## YOUR ASSIGNMENT
Would you reproduce every record exactly, leaving out the pictures?
[[ RAW DATA open ]]
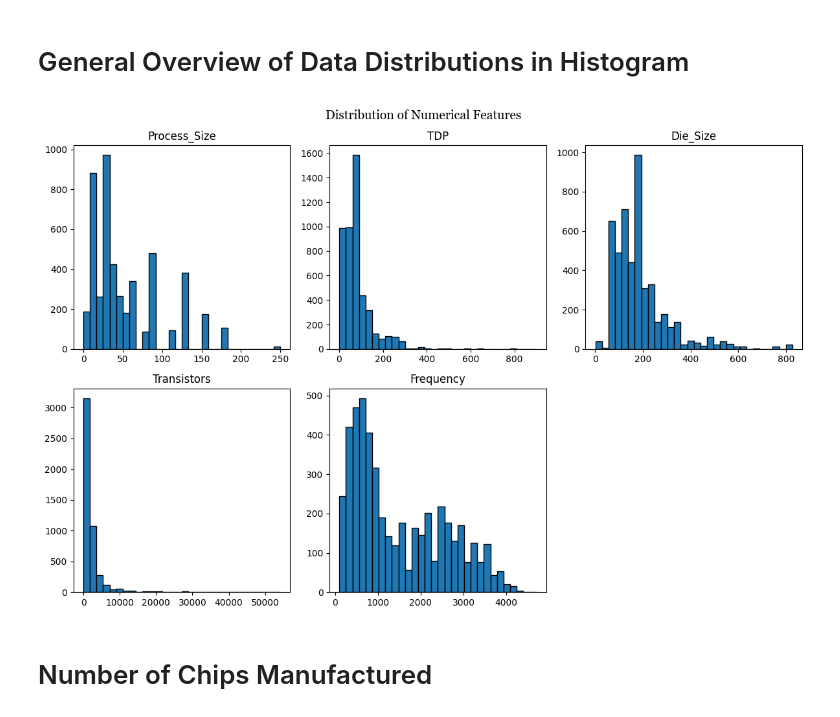
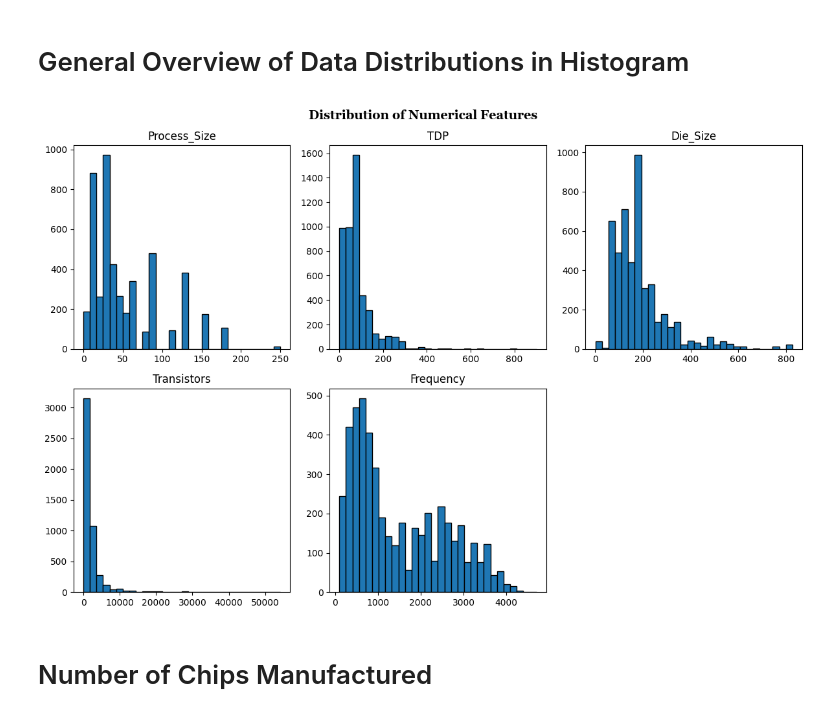
Before and after one commit to PatrickRhy2/MATHEDA-Andal, a Jupyter notebook: WK 8-Exploratory-Data-Analysis/Exercise/WK 8-Exploratory Data Analysis.ipynb, the cells around one changed output. Drawn from its saved outputs; the diff is of its cells as text; code cells hidden in the pictures.

```diff
--- a/WK 8-Exploratory-Data-Analysis/Exercise/WK 8-Exploratory Data Analysis.ipynb
+++ b/WK 8-Exploratory-Data-Analysis/Exercise/WK 8-Exploratory Data Analysis.ipynb
@@ -59,16 +59,16 @@ display(df.describe())
 # %%
 numerical_columns = ['Process_Size', 'TDP', 'Die_Size', 'Transistors', 'Frequency']
 fig, axes = plt.subplots(2, 3, figsize=(12, 8))
 axes = axes.flatten()
 for i, col in enumerate(numerical_columns):
     axes[i].hist(df[col].dropna(), bins=30, edgecolor='black')
     axes[i].set_title(col)
 fig.delaxes(axes[-1])
-fig.suptitle("Distribution of Numerical Features", fontfamily = 'Georgia' , fontsize=14)
+fig.suptitle("Distribution of Numerical Features", fontfamily = 'Georgia' , fontsize = 14, fontweight = 'bold')
 plt.tight_layout()
 plt.show()
 # %% [output]
-[figure, old version]
+[figure, new version]
 # %% [markdown]
 # Number of Chips Manufactured
 # %%
```
Also changed, not shown: parts of 2 cells of this notebook.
[[ RAW DATA closed ]]
## TASK RESULT
Before and after one commit to PatrickRhy2/MATHEDA-Andal, a Jupyter notebook: WK 8-Exploratory-Data-Analysis/Exercise/WK 8-Exploratory Data Analysis.ipynb, the cells around one changed output. Drawn from its saved outputs; the diff is of its cells as text; code cells hidden in the pictures.

```diff
--- a/WK 8-Exploratory-Data-Analysis/Exercise/WK 8-Exploratory Data Analysis.ipynb
+++ b/WK 8-Exploratory-Data-Analysis/Exercise/WK 8-Exploratory Data Analysis.ipynb
@@ -59,16 +59,16 @@ display(df.describe())
 # %%
 numerical_columns = ['Process_Size', 'TDP', 'Die_Size', 'Transistors', 'Frequency']
 fig, axes = plt.subplots(2, 3, figsize=(12, 8))
 axes = axes.flatten()
 for i, col in enumerate(numerical_columns):
     axes[i].hist(df[col].dropna(), bins=30, edgecolor='black')
     axes[i].set_title(col)
 fig.delaxes(axes[-1])
-fig.suptitle("Distribution of Numerical Features", fontfamily = 'Georgia' , fontsize=14)
+fig.suptitle("Distribution of Numerical Features", fontfamily = 'Georgia' , fontsize = 14, fontweight = 'bold')
 plt.tight_layout()
 plt.show()
 # %% [output]
-[figure, old version]
+[figure, new version]
 # %% [markdown]
 # Number of Chips Manufactured
 # %%
```
Also changed, not shown: parts of 2 cells of this notebook.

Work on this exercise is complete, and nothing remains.